> _About this task_
Using the listing below, copy every line that mentions "year".

[Recorded information]

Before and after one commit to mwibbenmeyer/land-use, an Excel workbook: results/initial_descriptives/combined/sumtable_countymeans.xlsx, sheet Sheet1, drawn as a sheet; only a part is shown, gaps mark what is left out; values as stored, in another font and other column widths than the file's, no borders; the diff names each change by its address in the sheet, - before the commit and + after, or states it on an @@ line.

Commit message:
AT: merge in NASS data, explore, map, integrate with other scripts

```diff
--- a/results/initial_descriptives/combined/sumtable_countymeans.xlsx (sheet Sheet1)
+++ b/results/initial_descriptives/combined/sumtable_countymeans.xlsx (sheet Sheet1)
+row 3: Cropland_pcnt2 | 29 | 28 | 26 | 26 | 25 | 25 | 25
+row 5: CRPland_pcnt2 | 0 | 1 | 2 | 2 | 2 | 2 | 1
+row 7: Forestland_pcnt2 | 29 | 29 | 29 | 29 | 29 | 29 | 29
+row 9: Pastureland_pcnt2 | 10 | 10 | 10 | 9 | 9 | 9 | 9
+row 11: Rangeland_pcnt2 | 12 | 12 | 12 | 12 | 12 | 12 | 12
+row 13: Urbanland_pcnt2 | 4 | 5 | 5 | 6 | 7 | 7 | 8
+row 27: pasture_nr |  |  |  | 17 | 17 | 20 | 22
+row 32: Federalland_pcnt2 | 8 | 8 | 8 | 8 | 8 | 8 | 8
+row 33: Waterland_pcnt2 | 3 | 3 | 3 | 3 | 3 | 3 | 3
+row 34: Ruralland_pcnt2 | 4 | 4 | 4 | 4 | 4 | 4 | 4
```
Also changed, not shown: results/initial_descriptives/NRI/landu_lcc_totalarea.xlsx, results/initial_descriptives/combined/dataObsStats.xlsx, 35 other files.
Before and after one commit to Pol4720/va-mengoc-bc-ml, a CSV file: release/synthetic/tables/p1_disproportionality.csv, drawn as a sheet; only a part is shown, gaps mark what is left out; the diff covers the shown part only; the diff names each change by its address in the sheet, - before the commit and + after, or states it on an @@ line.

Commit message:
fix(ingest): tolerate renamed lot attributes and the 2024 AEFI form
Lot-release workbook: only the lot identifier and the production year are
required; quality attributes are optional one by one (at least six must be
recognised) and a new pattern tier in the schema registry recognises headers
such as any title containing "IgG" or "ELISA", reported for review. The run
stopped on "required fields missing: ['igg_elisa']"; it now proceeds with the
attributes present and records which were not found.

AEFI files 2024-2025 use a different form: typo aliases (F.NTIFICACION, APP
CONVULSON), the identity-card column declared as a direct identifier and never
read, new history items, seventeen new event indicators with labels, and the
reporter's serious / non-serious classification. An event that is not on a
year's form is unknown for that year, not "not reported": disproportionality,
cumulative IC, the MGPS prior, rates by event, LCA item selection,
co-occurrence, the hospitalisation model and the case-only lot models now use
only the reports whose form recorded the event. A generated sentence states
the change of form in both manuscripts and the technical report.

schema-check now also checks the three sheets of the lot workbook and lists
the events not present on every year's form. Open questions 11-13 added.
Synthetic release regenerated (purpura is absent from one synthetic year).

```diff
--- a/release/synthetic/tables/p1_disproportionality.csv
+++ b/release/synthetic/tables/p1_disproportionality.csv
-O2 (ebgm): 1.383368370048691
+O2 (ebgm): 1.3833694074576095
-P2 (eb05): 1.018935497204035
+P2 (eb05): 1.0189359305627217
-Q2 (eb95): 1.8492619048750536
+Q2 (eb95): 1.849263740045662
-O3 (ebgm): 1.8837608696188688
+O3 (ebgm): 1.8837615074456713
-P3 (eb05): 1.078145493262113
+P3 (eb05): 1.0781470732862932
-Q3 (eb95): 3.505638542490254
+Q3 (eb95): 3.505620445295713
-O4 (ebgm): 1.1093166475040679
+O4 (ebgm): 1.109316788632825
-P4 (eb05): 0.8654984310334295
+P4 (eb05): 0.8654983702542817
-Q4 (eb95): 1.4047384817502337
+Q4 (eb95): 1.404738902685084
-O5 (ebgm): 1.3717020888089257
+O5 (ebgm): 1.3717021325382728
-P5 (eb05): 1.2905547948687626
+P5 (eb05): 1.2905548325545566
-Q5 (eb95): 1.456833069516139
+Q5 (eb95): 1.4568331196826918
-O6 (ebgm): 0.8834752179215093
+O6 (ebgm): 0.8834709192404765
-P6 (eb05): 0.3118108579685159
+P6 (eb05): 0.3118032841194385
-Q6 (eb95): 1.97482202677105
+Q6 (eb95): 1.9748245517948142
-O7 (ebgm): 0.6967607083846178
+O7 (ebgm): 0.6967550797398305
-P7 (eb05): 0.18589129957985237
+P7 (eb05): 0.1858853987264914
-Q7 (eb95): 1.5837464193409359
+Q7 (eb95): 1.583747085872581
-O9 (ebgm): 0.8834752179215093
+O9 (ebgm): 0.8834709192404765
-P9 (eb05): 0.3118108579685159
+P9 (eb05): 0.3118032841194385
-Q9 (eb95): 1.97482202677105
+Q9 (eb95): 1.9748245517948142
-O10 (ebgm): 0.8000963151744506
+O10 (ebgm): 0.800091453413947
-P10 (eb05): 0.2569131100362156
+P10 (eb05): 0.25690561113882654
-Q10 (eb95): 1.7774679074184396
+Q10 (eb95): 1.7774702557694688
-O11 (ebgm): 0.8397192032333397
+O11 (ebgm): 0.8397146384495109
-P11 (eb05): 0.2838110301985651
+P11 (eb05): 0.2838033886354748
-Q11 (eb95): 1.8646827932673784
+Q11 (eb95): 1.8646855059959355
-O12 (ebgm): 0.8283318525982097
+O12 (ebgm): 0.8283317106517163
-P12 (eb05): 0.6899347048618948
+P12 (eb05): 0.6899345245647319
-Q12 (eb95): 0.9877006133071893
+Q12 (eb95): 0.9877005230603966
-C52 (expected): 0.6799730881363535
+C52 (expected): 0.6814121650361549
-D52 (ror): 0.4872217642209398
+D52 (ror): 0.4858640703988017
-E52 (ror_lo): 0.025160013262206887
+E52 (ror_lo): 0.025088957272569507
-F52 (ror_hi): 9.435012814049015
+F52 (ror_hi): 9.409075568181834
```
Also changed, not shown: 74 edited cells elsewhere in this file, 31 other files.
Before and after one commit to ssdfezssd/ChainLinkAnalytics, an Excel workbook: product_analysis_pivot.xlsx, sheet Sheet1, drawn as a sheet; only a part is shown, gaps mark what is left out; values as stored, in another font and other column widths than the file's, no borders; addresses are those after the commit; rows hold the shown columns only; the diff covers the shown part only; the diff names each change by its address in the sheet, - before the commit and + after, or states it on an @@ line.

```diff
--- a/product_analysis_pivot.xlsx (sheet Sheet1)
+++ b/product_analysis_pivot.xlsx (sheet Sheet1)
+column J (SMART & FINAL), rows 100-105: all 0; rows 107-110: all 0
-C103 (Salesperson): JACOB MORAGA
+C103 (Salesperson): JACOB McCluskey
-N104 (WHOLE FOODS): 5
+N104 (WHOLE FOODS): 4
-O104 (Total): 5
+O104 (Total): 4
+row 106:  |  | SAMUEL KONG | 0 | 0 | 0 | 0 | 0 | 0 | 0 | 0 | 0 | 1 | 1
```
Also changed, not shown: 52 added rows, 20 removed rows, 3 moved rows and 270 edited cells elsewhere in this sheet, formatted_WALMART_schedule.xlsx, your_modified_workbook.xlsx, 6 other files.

[/Recorded information]

> _Answer to this exercise_
Lot-release workbook: only the lot identifier and the production year are
year's form is unknown for that year, not "not reported": disproportionality,
the events not present on every year's form. Open questions 11-13 added.
Synthetic release regenerated (purpura is absent from one synthetic year).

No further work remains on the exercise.